# What to produce
What you return should match the data below exactly, with no pictures in it.

☆ ☆ ☆ ☆

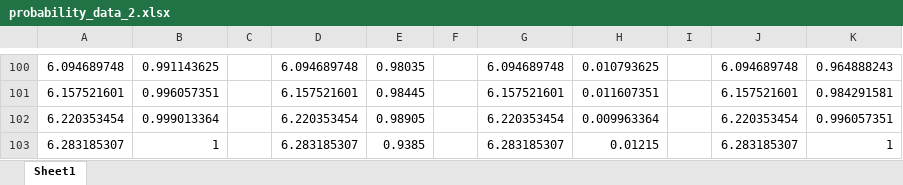
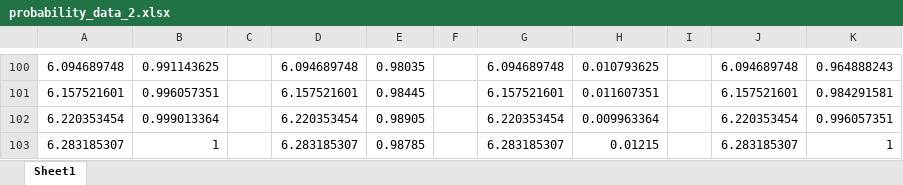
Before and after one commit to ChrisWise07/ZEIT3191-ML-Quantum-Computing, an Excel workbook: results/probability_data_2.xlsx, sheet Sheet1, drawn as a sheet; only a part is shown, gaps mark what is left out; values as stored, in another font and other column widths than the file's, no borders; the diff names each change by its address in the sheet, - before the commit and + after, or states it on an @@ line.

Commit message:
Update probability_data_2.xlsx

```diff
--- a/results/probability_data_2.xlsx (sheet Sheet1)
+++ b/results/probability_data_2.xlsx (sheet Sheet1)
-E103: 0.9385
+E103: 0.98785
```
Also changed, not shown: formulas that keep their value.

☆ ☆ ☆ ☆

# Reply to the task
Before and after one commit to ChrisWise07/ZEIT3191-ML-Quantum-Computing, an Excel workbook: results/probability_data_2.xlsx, sheet Sheet1, drawn as a sheet; only a part is shown, gaps mark what is left out; values as stored, in another font and other column widths than the file's, no borders; the diff names each change by its address in the sheet, - before the commit and + after, or states it on an @@ line.

Commit message:
Update probability_data_2.xlsx

```diff
--- a/results/probability_data_2.xlsx (sheet Sheet1)
+++ b/results/probability_data_2.xlsx (sheet Sheet1)
-E103: 0.9385
+E103: 0.98785
```
Also changed, not shown: formulas that keep their value.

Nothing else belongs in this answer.